Consequently, the reality of presenteeism is that many employees ignore sickness and the potential of infecting others simply because they literally cannot afford to be sick, as some companies do not offer sick pay. Or the employee may feel as though s/he will be perceived as not caring enough about their position. In the case of both presenteeism and its polar opposite, absenteeism, the question remains: what can you do to help your employees manage their sick time most effectively?

Research reveals that keeping track of your team members’ reasons for being out is a great option to keep an accurate record of absences, which will better help you evaluate the alleged reasons behind frequent calls. Additionally, drafting a detailed policy regarding your expectations about the use of sick days can better help your team understand the process of accruing time and any consequences that could result from abusing sick time.

Consider implementing a process that offers employees the opportunity to switch schedules with another teammate in order to keep a pending medical appointment. In this instance, the shift is covered and productivity as well as morale is maintained. This option correlates with creating a list of “Plan B” employees who are available to work extra hours in the unfortunate event that another team member is too ill to report to work. Finally, reward team members who adhere to company policy with professional rewards. Ponder options like a paid day off, a gift card or recognition as employee of the month. This builds morale and the added desire to comply with company policy.

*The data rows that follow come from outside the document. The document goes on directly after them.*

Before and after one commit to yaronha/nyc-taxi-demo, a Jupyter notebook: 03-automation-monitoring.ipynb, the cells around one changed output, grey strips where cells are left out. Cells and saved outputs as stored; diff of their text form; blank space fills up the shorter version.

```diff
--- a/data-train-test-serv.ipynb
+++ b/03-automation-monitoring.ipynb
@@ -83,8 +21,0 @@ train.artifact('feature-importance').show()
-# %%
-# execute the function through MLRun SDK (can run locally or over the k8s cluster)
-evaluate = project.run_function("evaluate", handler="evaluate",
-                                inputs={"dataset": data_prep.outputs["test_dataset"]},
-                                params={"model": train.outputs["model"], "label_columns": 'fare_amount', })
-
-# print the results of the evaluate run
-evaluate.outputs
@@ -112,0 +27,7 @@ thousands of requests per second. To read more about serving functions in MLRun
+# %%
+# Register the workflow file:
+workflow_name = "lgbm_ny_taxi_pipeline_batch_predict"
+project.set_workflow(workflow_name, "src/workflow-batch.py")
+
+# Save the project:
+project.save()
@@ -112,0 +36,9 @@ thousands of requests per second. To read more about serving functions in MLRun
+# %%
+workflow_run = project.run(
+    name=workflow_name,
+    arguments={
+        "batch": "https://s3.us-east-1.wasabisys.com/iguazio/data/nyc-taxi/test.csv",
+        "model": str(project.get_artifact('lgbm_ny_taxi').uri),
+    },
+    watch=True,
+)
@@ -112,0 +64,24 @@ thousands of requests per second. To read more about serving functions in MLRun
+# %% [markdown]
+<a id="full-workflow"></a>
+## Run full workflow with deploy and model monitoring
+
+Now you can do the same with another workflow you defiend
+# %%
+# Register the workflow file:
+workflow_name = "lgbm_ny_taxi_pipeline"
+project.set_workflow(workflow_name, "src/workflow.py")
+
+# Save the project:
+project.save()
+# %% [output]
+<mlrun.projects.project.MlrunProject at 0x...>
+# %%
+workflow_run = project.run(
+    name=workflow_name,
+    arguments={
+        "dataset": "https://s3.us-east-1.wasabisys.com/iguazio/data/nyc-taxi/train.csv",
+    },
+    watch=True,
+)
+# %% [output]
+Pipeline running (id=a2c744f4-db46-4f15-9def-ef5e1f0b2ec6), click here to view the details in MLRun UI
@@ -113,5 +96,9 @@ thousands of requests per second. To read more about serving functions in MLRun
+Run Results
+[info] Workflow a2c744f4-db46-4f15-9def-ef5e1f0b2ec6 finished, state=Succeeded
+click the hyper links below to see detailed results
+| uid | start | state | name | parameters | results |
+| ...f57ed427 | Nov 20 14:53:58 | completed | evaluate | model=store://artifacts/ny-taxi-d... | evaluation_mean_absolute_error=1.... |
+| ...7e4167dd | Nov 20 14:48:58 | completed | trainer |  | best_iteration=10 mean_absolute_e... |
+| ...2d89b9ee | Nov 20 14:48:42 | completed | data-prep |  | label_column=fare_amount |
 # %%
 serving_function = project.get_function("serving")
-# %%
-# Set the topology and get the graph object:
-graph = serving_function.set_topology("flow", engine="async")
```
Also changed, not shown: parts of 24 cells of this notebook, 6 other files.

As an employer or hiring manager you strive to help your team succeed. Sickness is unfortunate, yet it’s a part of life that inevitably affects the workforce. Implementing policies that ensure coverage, maintain employee morale, protect your company from absenteeism abuse and guard your bottom line is like providing vitamins for your business – it’s the most effective way to keep your company well. Here’s to good health.